Ozarks Research Bibliography

Since I’m sure other people are out there doing some kind of research on the Ozarks, I thought I’d share the book collection I keep on the subject.  It’s sort of a random list in some ways, and very much in tune with my own personal research interests.  

 In no particular order, the short list:

 Hillbillyby Anthony Harkins

A nice study of the image of the hillbilly through popular culture, literature, and television.

Ozark Magic and Folklore by Vance Randolph.

A definitive tome on Supernatural traditions of the Ozarks by a master folklorist. This book is hard to buy, but you may find it in libraries.

The Voices of Moccasin Creek by Tate C. Page. 

Another tome of information on life in the Ozarks during the late 19th and early 20th century.  Family stories, folklore, as well as practical examples of technology, architecture, agricultural practices, and other fantastic tidbits. This book, I believe, was published by the University of the Ozarks Press.

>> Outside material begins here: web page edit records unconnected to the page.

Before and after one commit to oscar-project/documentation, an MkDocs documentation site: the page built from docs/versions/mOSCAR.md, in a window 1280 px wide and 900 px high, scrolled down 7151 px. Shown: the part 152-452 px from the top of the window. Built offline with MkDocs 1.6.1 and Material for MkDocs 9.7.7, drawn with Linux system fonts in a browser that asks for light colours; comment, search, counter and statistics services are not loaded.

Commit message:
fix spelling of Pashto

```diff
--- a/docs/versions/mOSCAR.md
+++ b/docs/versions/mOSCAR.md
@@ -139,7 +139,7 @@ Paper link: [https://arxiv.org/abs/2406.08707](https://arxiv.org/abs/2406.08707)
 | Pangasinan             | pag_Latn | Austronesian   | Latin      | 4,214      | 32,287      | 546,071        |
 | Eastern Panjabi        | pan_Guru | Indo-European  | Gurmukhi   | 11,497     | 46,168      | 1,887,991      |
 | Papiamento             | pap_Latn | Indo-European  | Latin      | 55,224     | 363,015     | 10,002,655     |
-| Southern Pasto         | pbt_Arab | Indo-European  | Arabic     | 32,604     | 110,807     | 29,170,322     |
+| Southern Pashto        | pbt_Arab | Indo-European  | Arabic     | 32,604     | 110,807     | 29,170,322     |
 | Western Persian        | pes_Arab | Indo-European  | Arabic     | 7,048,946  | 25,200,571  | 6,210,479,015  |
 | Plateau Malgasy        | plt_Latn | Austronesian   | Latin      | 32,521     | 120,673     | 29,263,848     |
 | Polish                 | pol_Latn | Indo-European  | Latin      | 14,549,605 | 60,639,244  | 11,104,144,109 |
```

Tate was Dean of Education at Western Kentucky for many years. I had a copy from my grandmother who gave it to me.  But I ran across a second copy of this book in the used bookstore at the Little Rock City Library last spring.   I paid $4.00 for it. It’s going on Ebay for $199.00

Arkansas 1800-1860 by S. Charles Bolton

A good, solid, traditional history of politics and economic life in Arkansas.

Cultural Encounters in the Early Southby Jeannie Whayne

A collection of essays by various scholars on the relationship between early settlers and Native Americans.  Excellent book for setting a historical context.  

Hill Folks by Brooks Blevins

An excellent history of the people themselves, including major economic trends in the Arkansas Ozarks and social data, as well as thoughts on how the outside world views the area.   

Cracker Cultureby Grady McWhiney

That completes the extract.